Such is the root of the Digital Transformation, a term that is gripping not just IT sectors but the e-commerce world as we know it. Trends analyst Altimeter defines digital transformation as “the realignment of, or new investment in, technology and business models to more effectively engage digital customers at every touch point in the customer experience life cycle.” This has led companies to rethink and reengineer their approach to mobile technology, cloud storage, customer personalization, and more. The importance of IT and Marketing leadership working together has never been more important.
This sounds amazing, and frankly, it is (we’ve come a long way since my first Palm Pilot III in 1997!). As technical as it is, though, there is a huge human element to digital transformations. The end customer is the obvious focus here, as he or she must be aware of any new offering, buying channel, or service that a digital company may create.
However, the group that gets overlooked most often are the e-commerce company’s internal employees who must support these new offerings. The marketing execs may create awesome new ways of reaching their customers, and the IT execs may build ground breaking technology to engage consumers, but if the internal structures and employees aren’t ready and prepared to support the new models, the resulting train wreck will put the company in a position far worse than if nothing had been changed at all. In these days where customer loyalty is fickle because options abound, can you afford to not be able to efficiently fulfill orders or provide first class customer service?
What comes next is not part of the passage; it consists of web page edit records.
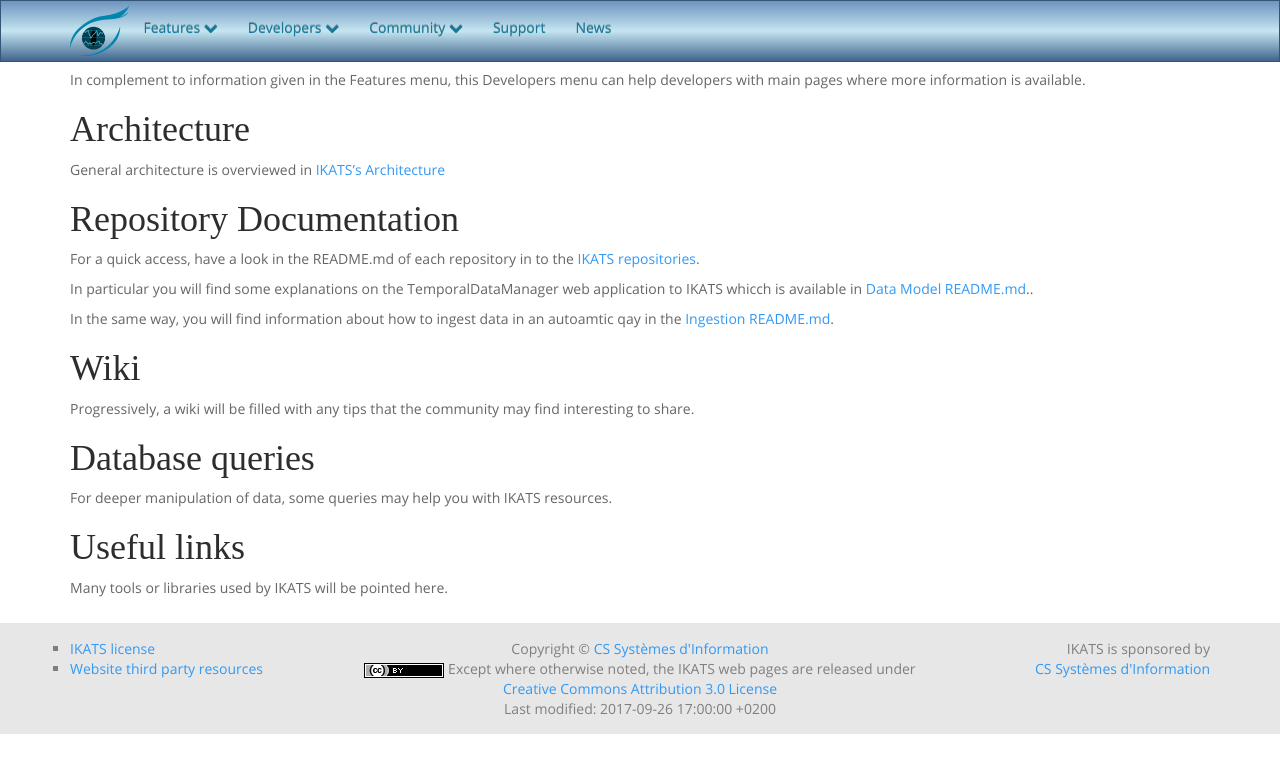
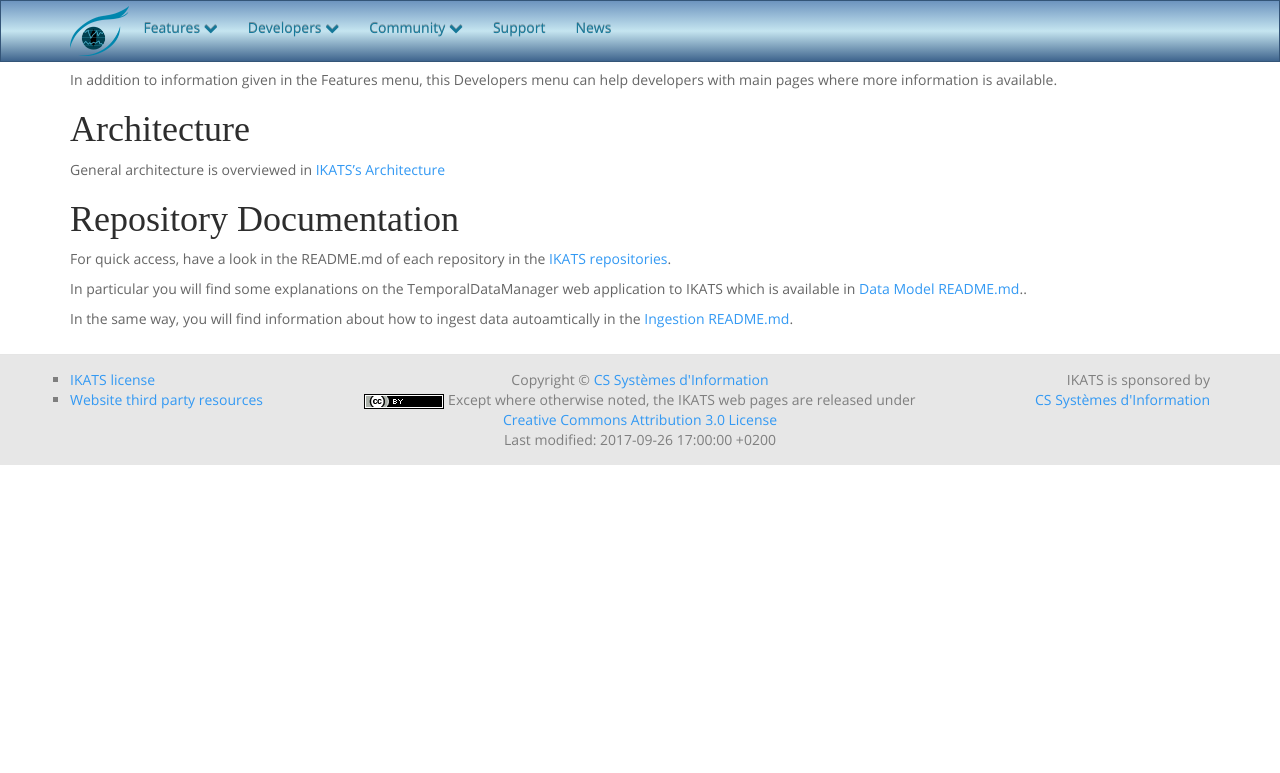
Before and after one commit to IKATS/ikats.github.io, a Jekyll site: the page built from documentation.md, in a window 1280 px wide. Shown: the top 773 px of the page. Built offline with Jekyll 4.4.1, drawn with Linux system fonts in a browser that asks for light colours; some web fonts are replaced.

Commit message:
deletion of wiki, database queries and useful links pragraph - these parts will be included in the github repositories

```diff
--- a/documentation.md
+++ b/documentation.md
@@ -7,7 +7,7 @@ published: true
 ---
 
 
-In complement to information given in the Features menu, this Developers menu can help developers with main pages where more information is available.
+In addition to information given in the Features menu, this Developers menu can help developers with main pages where more information is available.
 
 Architecture
 ================
@@ -18,32 +18,17 @@ General architecture is overviewed in <a href="architecture.html">IKATS's Archit
 Repository  Documentation
 =============
 
-For a quick access, have a look in the README.md of each repository in to the  <a href="{{ site.links.organisation }}">IKATS
+For quick access, have a look in the README.md of each repository in the  <a href="{{ site.links.organisation }}">IKATS
 repositories</a>.
 
-In particular you will find some explanations on the TemporalDataManager web application to IKATS whicch is available in [Data Model  README.md](https://github.com/IKATS/ikats-datamodel/blob/master/README.md)..
+In particular you will find some explanations on the TemporalDataManager web application to IKATS which is available in [Data Model  README.md](https://github.com/IKATS/ikats-datamodel/blob/master/README.md)..
 
 
-In the same way, you will find information about how to ingest data in an autoamtic qay in the [Ingestion README.md](https://github.com/IKATS/ikats-ingestion/blob/master/README.md).
+In the same way, you will find information about how to ingest data autoamtically in the [Ingestion README.md](https://github.com/IKATS/ikats-ingestion/blob/master/README.md).
 
 
 
-Wiki
-======
 
-Progressively, a wiki will be filled with any tips that the community may find interesting to share.
-
-
-Database queries
-===================
-
-For deeper manipulation of data, some queries may help you with IKATS resources.
-
-
-Useful links
-=============
-
-Many tools or libraries used by IKATS will be pointed here.
 
 
 
```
Have you seen the commercial where the family creates an internet company in the garage and simply can’t keep up when orders start pouring in? That may be an oversimplified example for Fortune 100 or even Fortunate 5000 companies, but the reality is that an unprepared workforce and inadequate internal structures can cause the best ideas to grind the organization to a painful halt.
The moral to the story is that it’s absolutely critical to have a focus on your internal organization when introducing digital transformation activities in the organization. You’re asking employees to think, act and perform differently, and that doesn’t happen on its own. You even may change reporting and/or compensation structures. None of these changes are small and should not be underestimated. Change is hard, and human nature’s natural tendency is to resist change.
Frankly, the people side of the digital transformation is not nearly as sexy as a slick new mobile app or even a beautiful new high definition website, but having your employees bought in, aware, and trained, or said another way, ready, willing and able to support the new environment, may be the difference between initiative success and failure, and in a worst case scenario, between company life or death.
Last week, I was fortunate to attend a presentation by Kyle McNabb, VP of Research Strategy at Forrester. He spoke about how empowered customers have given rise to a new era. “The device is not the problem, the problem is what we can do with the device,” he said.
McNabb continued to tell the audience about how the connected consumer is impacting the way we do business. Here are my notes from the session:
Ten years ago, early adoption meant you were willing to spend $2-5,000 on a plasma TV. You were willing to invest your hard earned money knowing that it might not work out, but it might be fun for a while.